There's more bad news for the HTC One. A court in the Netherlands has ruled that the newest HTC flagship phone uses technology that's dependent on parts that were invented by Nokia and are manufactured exclusively for Nokia, the BBC reported April 23.
Consequently, STMicroelectronics, which sells the parts, won't be able to sell them to anyone but Nokia until March 1, 2014.
According to the report, HTC said that it will "immediately" begin looking for alternative parts.
"HTC has no license or authorization from Nokia to use these microphones or the Nokia technologies from which they have been developed," Nokia said in a statement.
It added that the injunction made by the court prevents STMicro from selling the special microphones anywhere, not just in the Netherlands.
"In its marketing materials, HTC claims that its HDR microphone is a key feature for the HTC One, but it is Nokia technology, developed exclusively for use in Nokia products," Nokia continued.

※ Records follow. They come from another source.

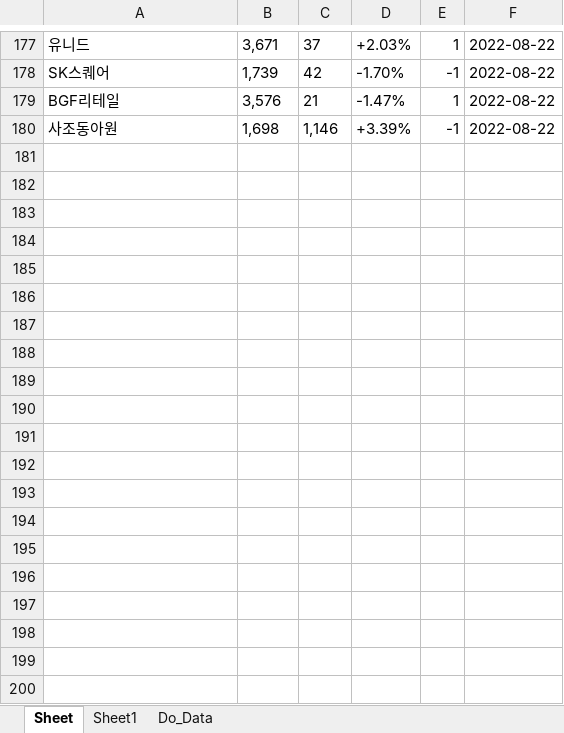
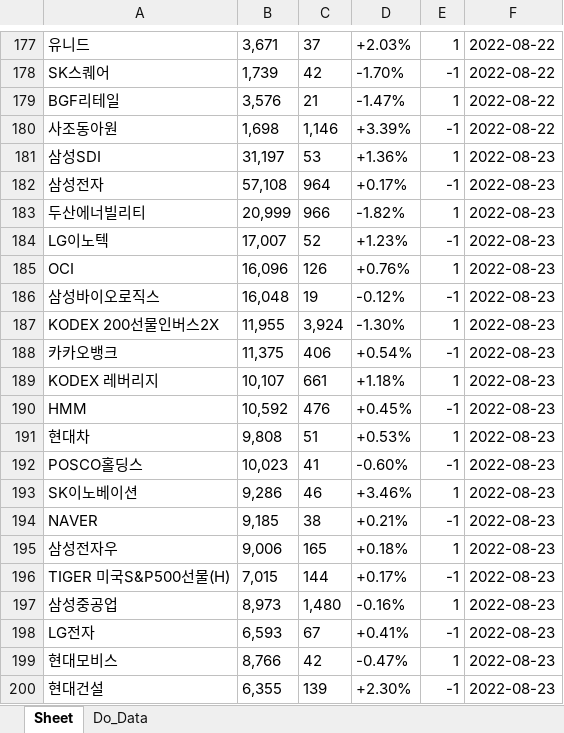
Before and after one commit to starshorse/20200228start, an Excel workbook: python_ex/forEn.xlsx, sheet Sheet, drawn as a sheet; only a part is shown, gaps mark what is left out; values as stored, in another font and other column widths than the file's, no borders; the diff covers the shown part only; the diff names each change by its address in the sheet, - before the commit and + after, or states it on an @@ line.

```diff
--- a/python_ex/forEn.xlsx (sheet Sheet)
+++ b/python_ex/forEn.xlsx (sheet Sheet)
-sheet tab: Sheet1
+row 181: 삼성SDI | 31,197 | 53 | +1.36% | 1 | 2022-08-23
+row 182: 삼성전자 | 57,108 | 964 | +0.17% | -1 | 2022-08-23
+row 183: 두산에너빌리티 | 20,999 | 966 | -1.82% | 1 | 2022-08-23
+row 184: LG이노텍 | 17,007 | 52 | +1.23% | -1 | 2022-08-23
+row 185: OCI | 16,096 | 126 | +0.76% | 1 | 2022-08-23
+row 186: 삼성바이오로직스 | 16,048 | 19 | -0.12% | -1 | 2022-08-23
+row 187: KODEX 200선물인버스2X | 11,955 | 3,924 | -1.30% | 1 | 2022-08-23
+row 188: 카카오뱅크 | 11,375 | 406 | +0.54% | -1 | 2022-08-23
+row 189: KODEX 레버리지 | 10,107 | 661 | +1.18% | 1 | 2022-08-23
+row 190: HMM | 10,592 | 476 | +0.45% | -1 | 2022-08-23
+row 191: 현대차 | 9,808 | 51 | +0.53% | 1 | 2022-08-23
+row 192: POSCO홀딩스 | 10,023 | 41 | -0.60% | -1 | 2022-08-23
+row 193: SK이노베이션 | 9,286 | 46 | +3.46% | 1 | 2022-08-23
+row 194: NAVER | 9,185 | 38 | +0.21% | -1 | 2022-08-23
+row 195: 삼성전자우 | 9,006 | 165 | +0.18% | 1 | 2022-08-23
+row 196: TIGER 미국S&P500선물(H) | 7,015 | 144 | +0.17% | -1 | 2022-08-23
+row 197: 삼성중공업 | 8,973 | 1,480 | -0.16% | 1 | 2022-08-23
+row 198: LG전자 | 6,593 | 67 | +0.41% | -1 | 2022-08-23
+row 199: 현대모비스 | 8,766 | 42 | -0.47% | 1 | 2022-08-23
+row 200: 현대건설 | 6,355 | 139 | +2.30% | -1 | 2022-08-23
```
Also changed, not shown: 40 added rows elsewhere in this sheet, sheet Do_Data, charts or pictures, xls_node/stock/주식정보.xlsx, 1 other file.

STMicro—which would see sales significantly diminished were it to sell the parts only to struggling Nokia and not HTC, which launched the One as a flagship device intended for 185 operators around the world—intends to appeal the ruling, it told the BBC in a statement.
It also intends to help HTC find an alternative solution.
HTC introduced the One in February, at a New York City event. While it planned a tremendous launch to more than 80 global regions, it quickly ran into a supply-side problem, after the One's unique camera proved trickier and more time-consuming to produce than expected.
While its fiscal 2013 should have marked a turnaround for the phone maker, HTC instead posted its lowest profits since it began reporting them in 2004.
In an April 14 research note, according to TechWorld, J.P. Morgan Securities analyst Alvin Kwock told investors that HTC's supply issues had been addressed, and the firm expects HTC One shipments to rise from March's 300,000 units, to 1.2 million units in April and 2 million units in May.
On April 19 the One became available through AT&T, Sprint, Best Buy, Radio Shack, Walmart, Target, Amazon, Costco, Car Toys, Sam's Club, HSN.com and the HTC Website.
T-Mobile also began offering the One online that day, and will have it in stores April 24.
Cincinnati Bell will also offer the One in the United States. In Canada, Rogers, Bell, Telus and Virgin Mobile have all agreed to back it.
"A new, exciting approach to the smartphone is needed, and with the new HTC One, we have re-imagined the mobile experience from the ground up to reflect this new reality," HTC CEO Peter Chou said in a Feb. 19 statement, introducing the One.
In its statement, Nokia said that the case was just the latest effort to end HTC's "unauthorized use of Nokia's inventions."
It continued, "More than 40 Nokia patents have been asserted against HTC in Germany, the U.S. and the U.K. ... Once again, Nokia calls on HTC to compete using its own innovations and to stop copying from Nokia."